→ **WORK TASK**: Write out the records again exactly. Nothing should be dropped.

(Saved data entries)
>>
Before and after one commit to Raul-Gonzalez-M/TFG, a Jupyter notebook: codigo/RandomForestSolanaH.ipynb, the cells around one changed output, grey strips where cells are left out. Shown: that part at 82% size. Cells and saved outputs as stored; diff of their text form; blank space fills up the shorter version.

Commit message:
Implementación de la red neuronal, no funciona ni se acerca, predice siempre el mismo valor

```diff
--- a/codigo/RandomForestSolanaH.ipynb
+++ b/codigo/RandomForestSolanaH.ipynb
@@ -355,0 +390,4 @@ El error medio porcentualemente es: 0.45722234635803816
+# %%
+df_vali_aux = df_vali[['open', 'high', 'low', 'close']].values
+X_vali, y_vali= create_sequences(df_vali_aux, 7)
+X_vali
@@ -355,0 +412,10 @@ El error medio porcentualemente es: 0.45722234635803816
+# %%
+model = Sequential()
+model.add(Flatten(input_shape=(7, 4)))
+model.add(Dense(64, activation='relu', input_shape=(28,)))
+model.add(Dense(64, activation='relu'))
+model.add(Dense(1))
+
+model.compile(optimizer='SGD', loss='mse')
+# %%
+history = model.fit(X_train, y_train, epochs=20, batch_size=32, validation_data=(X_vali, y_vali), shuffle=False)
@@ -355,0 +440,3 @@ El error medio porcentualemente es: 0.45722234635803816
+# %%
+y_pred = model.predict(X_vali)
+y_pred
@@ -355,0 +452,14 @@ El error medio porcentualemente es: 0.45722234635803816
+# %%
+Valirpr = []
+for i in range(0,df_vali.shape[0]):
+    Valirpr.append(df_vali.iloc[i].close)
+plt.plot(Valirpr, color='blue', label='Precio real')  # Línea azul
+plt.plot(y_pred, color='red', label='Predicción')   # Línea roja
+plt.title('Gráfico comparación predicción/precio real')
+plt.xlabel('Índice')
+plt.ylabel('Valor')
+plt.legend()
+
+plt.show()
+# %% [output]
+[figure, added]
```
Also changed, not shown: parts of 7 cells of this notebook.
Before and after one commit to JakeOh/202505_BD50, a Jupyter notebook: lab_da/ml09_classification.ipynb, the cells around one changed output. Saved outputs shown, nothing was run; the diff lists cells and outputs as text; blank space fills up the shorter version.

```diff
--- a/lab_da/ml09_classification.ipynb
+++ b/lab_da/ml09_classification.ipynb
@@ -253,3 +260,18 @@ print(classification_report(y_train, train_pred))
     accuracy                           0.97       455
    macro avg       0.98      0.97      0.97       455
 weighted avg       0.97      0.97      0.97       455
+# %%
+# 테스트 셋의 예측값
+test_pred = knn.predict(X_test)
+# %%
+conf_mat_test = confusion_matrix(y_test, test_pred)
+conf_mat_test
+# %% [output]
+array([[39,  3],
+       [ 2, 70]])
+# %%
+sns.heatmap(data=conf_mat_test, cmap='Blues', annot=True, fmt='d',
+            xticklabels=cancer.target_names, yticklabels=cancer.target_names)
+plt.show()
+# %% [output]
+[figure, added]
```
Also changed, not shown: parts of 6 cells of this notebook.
<<
→ **SOLUTION TO THIS TASK**:
Before and after one commit to Raul-Gonzalez-M/TFG, a Jupyter notebook: codigo/RandomForestSolanaH.ipynb, the cells around one changed output, grey strips where cells are left out. Shown: that part at 82% size. Cells and saved outputs as stored; diff of their text form; blank space fills up the shorter version.

Commit message:
Implementación de la red neuronal, no funciona ni se acerca, predice siempre el mismo valor

```diff
--- a/codigo/RandomForestSolanaH.ipynb
+++ b/codigo/RandomForestSolanaH.ipynb
@@ -355,0 +390,4 @@ El error medio porcentualemente es: 0.45722234635803816
+# %%
+df_vali_aux = df_vali[['open', 'high', 'low', 'close']].values
+X_vali, y_vali= create_sequences(df_vali_aux, 7)
+X_vali
@@ -355,0 +412,10 @@ El error medio porcentualemente es: 0.45722234635803816
+# %%
+model = Sequential()
+model.add(Flatten(input_shape=(7, 4)))
+model.add(Dense(64, activation='relu', input_shape=(28,)))
+model.add(Dense(64, activation='relu'))
+model.add(Dense(1))
+
+model.compile(optimizer='SGD', loss='mse')
+# %%
+history = model.fit(X_train, y_train, epochs=20, batch_size=32, validation_data=(X_vali, y_vali), shuffle=False)
@@ -355,0 +440,3 @@ El error medio porcentualemente es: 0.45722234635803816
+# %%
+y_pred = model.predict(X_vali)
+y_pred
@@ -355,0 +452,14 @@ El error medio porcentualemente es: 0.45722234635803816
+# %%
+Valirpr = []
+for i in range(0,df_vali.shape[0]):
+    Valirpr.append(df_vali.iloc[i].close)
+plt.plot(Valirpr, color='blue', label='Precio real')  # Línea azul
+plt.plot(y_pred, color='red', label='Predicción')   # Línea roja
+plt.title('Gráfico comparación predicción/precio real')
+plt.xlabel('Índice')
+plt.ylabel('Valor')
+plt.legend()
+
+plt.show()
+# %% [output]
+[figure, added]
```
Also changed, not shown: parts of 7 cells of this notebook.
Before and after one commit to JakeOh/202505_BD50, a Jupyter notebook: lab_da/ml09_classification.ipynb, the cells around one changed output. Saved outputs shown, nothing was run; the diff lists cells and outputs as text; blank space fills up the shorter version.

```diff
--- a/lab_da/ml09_classification.ipynb
+++ b/lab_da/ml09_classification.ipynb
@@ -253,3 +260,18 @@ print(classification_report(y_train, train_pred))
     accuracy                           0.97       455
    macro avg       0.98      0.97      0.97       455
 weighted avg       0.97      0.97      0.97       455
+# %%
+# 테스트 셋의 예측값
+test_pred = knn.predict(X_test)
+# %%
+conf_mat_test = confusion_matrix(y_test, test_pred)
+conf_mat_test
+# %% [output]
+array([[39,  3],
+       [ 2, 70]])
+# %%
+sns.heatmap(data=conf_mat_test, cmap='Blues', annot=True, fmt='d',
+            xticklabels=cancer.target_names, yticklabels=cancer.target_names)
+plt.show()
+# %% [output]
+[figure, added]
```
Also changed, not shown: parts of 6 cells of this notebook.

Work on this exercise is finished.